> **Task requirements**: Return every record verbatim, omitting all pictures.

> **Supplied records**:
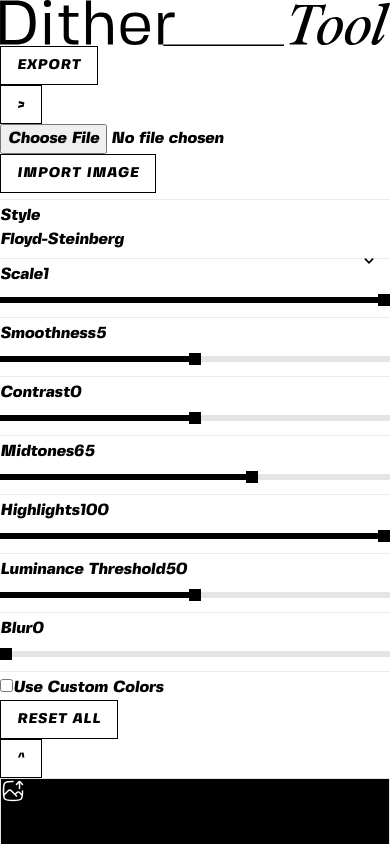
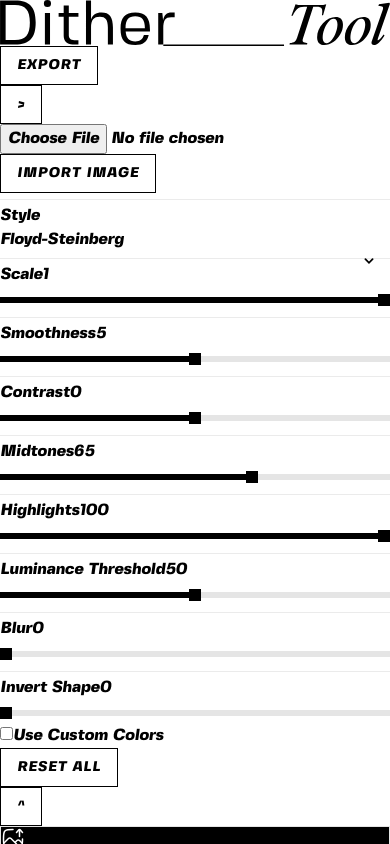
Before and after one commit to Kasaco223/DitherTool, a React (Vite) app: page / in a window 390 px wide. Shown: the top 844 px of the page. Built offline with nearby package versions, Linux system fonts and the light colour scheme.

Commit message:
feat: Add InvertShape slider and functionality

```diff
--- a/src/App.jsx
+++ b/src/App.jsx
@@ -28,6 +28,7 @@ function App() {
     luminanceThreshold: 50,
     blur: 0,
     invert: false,
+    invertShape: 0,
     style: 'Floyd-Steinberg'
   })
 
--- a/src/components/CanvasPreview.jsx
+++ b/src/components/CanvasPreview.jsx
@@ -94,6 +94,17 @@ const CanvasPreview = forwardRef(({
     ctx.drawImage(image, 0, 0)
 
     const imageData = ctx.getImageData(0, 0, canvas.width, canvas.height)
+
+    // Apply gradual color inversion based on invertShape
+    if (debouncedSettings.invertShape > 0) {
+      const data = imageData.data;
+      const amount = debouncedSettings.invertShape / 100;
+      for (let i = 0; i < data.length; i += 4) {
+        data[i] = data[i] + (255 - 2 * data[i]) * amount; // Red
+        data[i + 1] = data[i + 1] + (255 - 2 * data[i + 1]) * amount; // Green
+        data[i + 2] = data[i + 2] + (255 - 2 * data[i + 2]) * amount; // Blue
+      }
+    }
 
     let processedImageData
     switch (debouncedSettings.style) {
--- a/src/components/ControlPanel.jsx
+++ b/src/components/ControlPanel.jsx
@@ -408,6 +408,28 @@ const ControlPanel = ({
             />
           </div>
           <div className="slider-separator" style={{margin: '6px 0 4px 0', height: '1px'}}></div>
+
+          {/* InvertShape Slider */}
+          <div className="mb-3 md:mb-4">
+            <label
+              htmlFor="invertShape-slider"
+              className="flex justify-between mb-2 text-xs font-medium tracking-wide uppercase md:text-sm"
+            >
+              <span>Invert Shape</span>
+              <span>{settings.invertShape}</span>
+            </label>
+            <input
+              id="invertShape-slider"
+              type="range"
+              min="0"
+              max="100"
+              step="1"
+              value={settings.invertShape}
+              onChange={(e) => handleSliderChange('invertShape', e.target.value)}
+              className="slider"
+              style={getSliderBg(settings.invertShape, 0, 100)}
+            />
+          </div>
         </div>
         {/* --- BLOQUE CUSTOM COLORS ABAJO --- */}
         <div className="mt-1">
@@ -500,7 +522,7 @@ const ControlPanel = ({
                   className="w-4 h-4 rounded-none border-gray-200 focus:ring-black focus:ring-offset-0"
                 />
                 <label htmlFor="invert" className="text-xs font-medium tracking-wide uppercase md:text-sm">
-                  Invert
+                  Invert color
                 </label>
               </div>
             </div>
```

> **Result for this task**:
Before and after one commit to Kasaco223/DitherTool, a React (Vite) app: page / in a window 390 px wide. Shown: the top 844 px of the page. Built offline with nearby package versions, Linux system fonts and the light colour scheme.

Commit message:
feat: Add InvertShape slider and functionality

```diff
--- a/src/App.jsx
+++ b/src/App.jsx
@@ -28,6 +28,7 @@ function App() {
     luminanceThreshold: 50,
     blur: 0,
     invert: false,
+    invertShape: 0,
     style: 'Floyd-Steinberg'
   })
 
--- a/src/components/CanvasPreview.jsx
+++ b/src/components/CanvasPreview.jsx
@@ -94,6 +94,17 @@ const CanvasPreview = forwardRef(({
     ctx.drawImage(image, 0, 0)
 
     const imageData = ctx.getImageData(0, 0, canvas.width, canvas.height)
+
+    // Apply gradual color inversion based on invertShape
+    if (debouncedSettings.invertShape > 0) {
+      const data = imageData.data;
+      const amount = debouncedSettings.invertShape / 100;
+      for (let i = 0; i < data.length; i += 4) {
+        data[i] = data[i] + (255 - 2 * data[i]) * amount; // Red
+        data[i + 1] = data[i + 1] + (255 - 2 * data[i + 1]) * amount; // Green
+        data[i + 2] = data[i + 2] + (255 - 2 * data[i + 2]) * amount; // Blue
+      }
+    }
 
     let processedImageData
     switch (debouncedSettings.style) {
--- a/src/components/ControlPanel.jsx
+++ b/src/components/ControlPanel.jsx
@@ -408,6 +408,28 @@ const ControlPanel = ({
             />
           </div>
           <div className="slider-separator" style={{margin: '6px 0 4px 0', height: '1px'}}></div>
+
+          {/* InvertShape Slider */}
+          <div className="mb-3 md:mb-4">
+            <label
+              htmlFor="invertShape-slider"
+              className="flex justify-between mb-2 text-xs font-medium tracking-wide uppercase md:text-sm"
+            >
+              <span>Invert Shape</span>
+              <span>{settings.invertShape}</span>
+            </label>
+            <input
+              id="invertShape-slider"
+              type="range"
+              min="0"
+              max="100"
+              step="1"
+              value={settings.invertShape}
+              onChange={(e) => handleSliderChange('invertShape', e.target.value)}
+              className="slider"
+              style={getSliderBg(settings.invertShape, 0, 100)}
+            />
+          </div>
         </div>
         {/* --- BLOQUE CUSTOM COLORS ABAJO --- */}
         <div className="mt-1">
@@ -500,7 +522,7 @@ const ControlPanel = ({
                   className="w-4 h-4 rounded-none border-gray-200 focus:ring-black focus:ring-offset-0"
                 />
                 <label htmlFor="invert" className="text-xs font-medium tracking-wide uppercase md:text-sm">
-                  Invert
+                  Invert color
                 </label>
               </div>
             </div>
```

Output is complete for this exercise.